▶ TRY IT
Lines of the data that contain the word "navegação" are the ones to copy.

++++++

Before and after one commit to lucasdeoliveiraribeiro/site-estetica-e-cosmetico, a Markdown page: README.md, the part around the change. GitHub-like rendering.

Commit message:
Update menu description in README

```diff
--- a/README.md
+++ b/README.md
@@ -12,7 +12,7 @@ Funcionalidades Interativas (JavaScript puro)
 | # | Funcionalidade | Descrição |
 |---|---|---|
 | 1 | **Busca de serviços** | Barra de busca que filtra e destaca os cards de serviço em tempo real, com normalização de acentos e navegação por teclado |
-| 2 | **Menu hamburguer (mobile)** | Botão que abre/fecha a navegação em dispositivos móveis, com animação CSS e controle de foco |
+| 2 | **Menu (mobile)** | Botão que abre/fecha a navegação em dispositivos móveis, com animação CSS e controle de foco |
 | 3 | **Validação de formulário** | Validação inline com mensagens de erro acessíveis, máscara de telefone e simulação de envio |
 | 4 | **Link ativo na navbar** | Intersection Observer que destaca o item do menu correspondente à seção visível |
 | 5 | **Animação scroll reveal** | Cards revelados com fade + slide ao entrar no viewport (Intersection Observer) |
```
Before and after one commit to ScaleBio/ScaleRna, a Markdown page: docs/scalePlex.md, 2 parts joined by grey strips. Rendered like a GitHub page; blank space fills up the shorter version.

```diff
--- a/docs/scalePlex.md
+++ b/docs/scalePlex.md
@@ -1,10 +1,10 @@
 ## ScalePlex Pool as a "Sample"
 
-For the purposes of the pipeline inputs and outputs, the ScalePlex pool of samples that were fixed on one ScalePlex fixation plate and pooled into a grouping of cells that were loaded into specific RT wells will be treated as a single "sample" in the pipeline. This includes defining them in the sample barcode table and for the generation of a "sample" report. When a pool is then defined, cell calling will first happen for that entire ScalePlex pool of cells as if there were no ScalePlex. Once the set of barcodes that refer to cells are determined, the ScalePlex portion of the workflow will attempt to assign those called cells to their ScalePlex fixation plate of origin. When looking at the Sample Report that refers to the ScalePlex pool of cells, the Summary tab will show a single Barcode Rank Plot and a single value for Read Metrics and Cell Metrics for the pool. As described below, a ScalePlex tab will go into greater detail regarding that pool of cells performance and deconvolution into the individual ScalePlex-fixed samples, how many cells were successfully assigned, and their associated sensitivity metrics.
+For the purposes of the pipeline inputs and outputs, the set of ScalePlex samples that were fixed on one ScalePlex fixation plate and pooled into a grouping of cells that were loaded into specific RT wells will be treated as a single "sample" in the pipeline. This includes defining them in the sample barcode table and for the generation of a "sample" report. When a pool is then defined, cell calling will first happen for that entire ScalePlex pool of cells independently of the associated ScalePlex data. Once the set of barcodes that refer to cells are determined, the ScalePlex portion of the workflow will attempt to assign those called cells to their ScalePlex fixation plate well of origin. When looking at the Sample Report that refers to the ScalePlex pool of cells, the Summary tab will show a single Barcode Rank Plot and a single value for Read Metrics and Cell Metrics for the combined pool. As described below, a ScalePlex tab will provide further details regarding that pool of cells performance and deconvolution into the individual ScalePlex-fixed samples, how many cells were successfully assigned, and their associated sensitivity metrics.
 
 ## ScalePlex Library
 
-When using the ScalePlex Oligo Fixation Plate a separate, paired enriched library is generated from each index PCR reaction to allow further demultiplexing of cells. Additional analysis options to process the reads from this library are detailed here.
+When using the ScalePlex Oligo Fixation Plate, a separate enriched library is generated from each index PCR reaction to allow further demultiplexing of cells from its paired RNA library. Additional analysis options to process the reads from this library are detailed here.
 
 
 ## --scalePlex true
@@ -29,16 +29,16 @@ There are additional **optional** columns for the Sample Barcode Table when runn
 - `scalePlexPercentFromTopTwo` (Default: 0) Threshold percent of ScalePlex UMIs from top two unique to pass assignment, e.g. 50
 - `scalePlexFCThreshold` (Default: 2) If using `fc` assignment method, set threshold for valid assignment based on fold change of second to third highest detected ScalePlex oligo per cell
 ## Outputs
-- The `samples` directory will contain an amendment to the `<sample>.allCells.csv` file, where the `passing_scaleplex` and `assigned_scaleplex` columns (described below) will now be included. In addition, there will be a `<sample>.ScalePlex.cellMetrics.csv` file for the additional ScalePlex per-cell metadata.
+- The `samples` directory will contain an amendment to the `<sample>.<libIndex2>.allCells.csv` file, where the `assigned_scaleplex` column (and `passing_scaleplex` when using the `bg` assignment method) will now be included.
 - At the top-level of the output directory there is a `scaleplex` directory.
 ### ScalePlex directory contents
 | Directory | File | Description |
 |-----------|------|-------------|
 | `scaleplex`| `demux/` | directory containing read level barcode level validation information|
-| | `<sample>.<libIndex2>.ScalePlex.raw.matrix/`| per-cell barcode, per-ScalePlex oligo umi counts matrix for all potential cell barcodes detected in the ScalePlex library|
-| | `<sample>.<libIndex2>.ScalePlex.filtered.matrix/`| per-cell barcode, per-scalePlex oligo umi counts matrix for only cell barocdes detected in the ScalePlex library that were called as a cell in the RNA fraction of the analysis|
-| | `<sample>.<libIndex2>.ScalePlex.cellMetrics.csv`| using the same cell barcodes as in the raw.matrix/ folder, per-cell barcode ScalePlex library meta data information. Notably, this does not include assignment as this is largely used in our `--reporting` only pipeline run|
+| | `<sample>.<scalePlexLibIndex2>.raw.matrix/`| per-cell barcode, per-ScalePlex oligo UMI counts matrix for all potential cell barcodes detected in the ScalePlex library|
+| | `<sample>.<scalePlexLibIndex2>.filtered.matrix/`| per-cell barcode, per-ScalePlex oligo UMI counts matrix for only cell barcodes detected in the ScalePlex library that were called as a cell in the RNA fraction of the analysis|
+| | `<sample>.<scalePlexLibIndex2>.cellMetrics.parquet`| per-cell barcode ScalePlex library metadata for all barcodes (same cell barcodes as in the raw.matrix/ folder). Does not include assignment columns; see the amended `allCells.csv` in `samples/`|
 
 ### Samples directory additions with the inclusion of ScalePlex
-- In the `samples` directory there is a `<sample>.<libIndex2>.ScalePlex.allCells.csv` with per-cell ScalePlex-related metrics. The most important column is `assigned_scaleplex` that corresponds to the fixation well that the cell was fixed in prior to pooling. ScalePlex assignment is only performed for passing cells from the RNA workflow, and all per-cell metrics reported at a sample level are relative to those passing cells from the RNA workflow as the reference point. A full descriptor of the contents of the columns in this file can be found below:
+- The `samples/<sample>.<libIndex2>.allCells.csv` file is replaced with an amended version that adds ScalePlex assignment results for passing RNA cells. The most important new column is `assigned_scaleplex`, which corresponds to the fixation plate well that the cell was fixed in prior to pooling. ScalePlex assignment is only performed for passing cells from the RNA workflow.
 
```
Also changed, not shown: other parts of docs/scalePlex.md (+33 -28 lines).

++++++

▶ EXERCISE RESULT
 | 1 | **Busca de serviços** | Barra de busca que filtra e destaca os cards de serviço em tempo real, com normalização de acentos e navegação por teclado |
-| 2 | **Menu hamburguer (mobile)** | Botão que abre/fecha a navegação em dispositivos móveis, com animação CSS e controle de foco |
+| 2 | **Menu (mobile)** | Botão que abre/fecha a navegação em dispositivos móveis, com animação CSS e controle de foco |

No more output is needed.